# WHAT TO DO
Each record that follows goes into your reply unchanged; the pictures do not.

(Stored entries)
▶
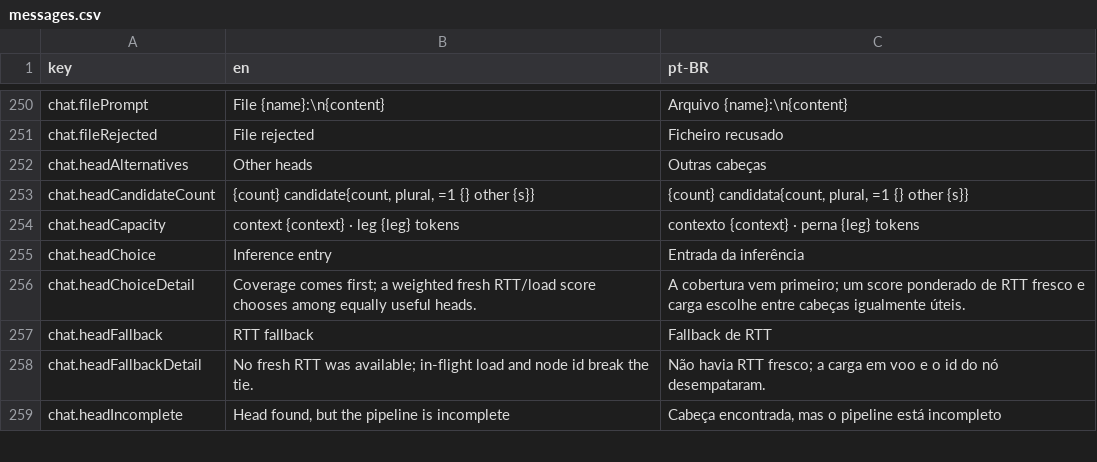
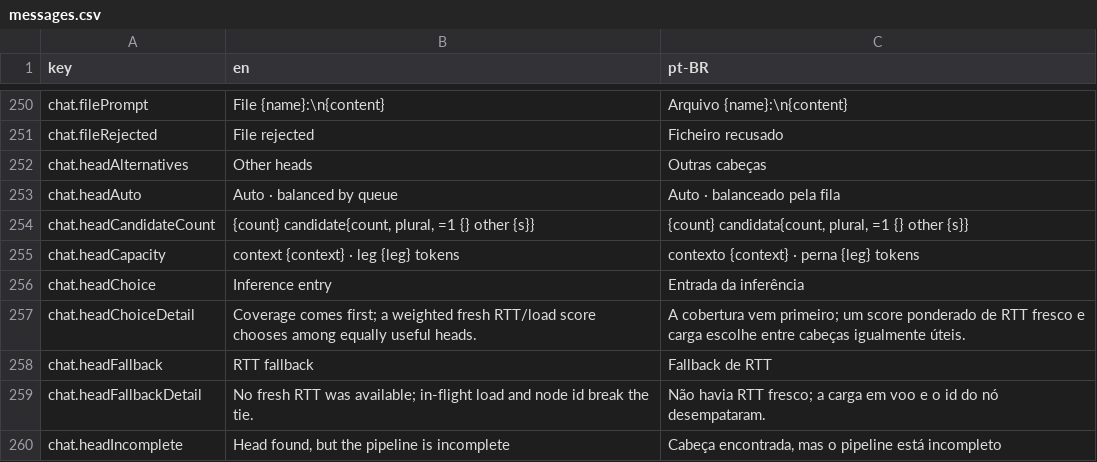
Before and after one commit to pieceofmindcloud/pom, a CSV file: apps/frontend/src/i18n/messages.csv, drawn as a sheet; only a part is shown, gaps mark what is left out.

```diff
--- a/apps/frontend/src/i18n/messages.csv
+++ b/apps/frontend/src/i18n/messages.csv
@@ -252,2 +252,3 @@ chat.fileRejected,File rejected,Ficheiro recusado
 chat.headAlternatives,Other heads,Outras cabeças
+chat.headAuto,"Auto · balanced by queue","Auto · balanceado pela fila"
 chat.headCandidateCount,"{count} candidate{count, plural, =1 {} other {s}}","{count} candidata{count, plural, =1 {} other {s}}"
```
Also changed, not shown: 3 other files.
◀
# RESPONSE
Before and after one commit to pieceofmindcloud/pom, a CSV file: apps/frontend/src/i18n/messages.csv, drawn as a sheet; only a part is shown, gaps mark what is left out.

```diff
--- a/apps/frontend/src/i18n/messages.csv
+++ b/apps/frontend/src/i18n/messages.csv
@@ -252,2 +252,3 @@ chat.fileRejected,File rejected,Ficheiro recusado
 chat.headAlternatives,Other heads,Outras cabeças
+chat.headAuto,"Auto · balanced by queue","Auto · balanceado pela fila"
 chat.headCandidateCount,"{count} candidate{count, plural, =1 {} other {s}}","{count} candidata{count, plural, =1 {} other {s}}"
```
Also changed, not shown: 3 other files.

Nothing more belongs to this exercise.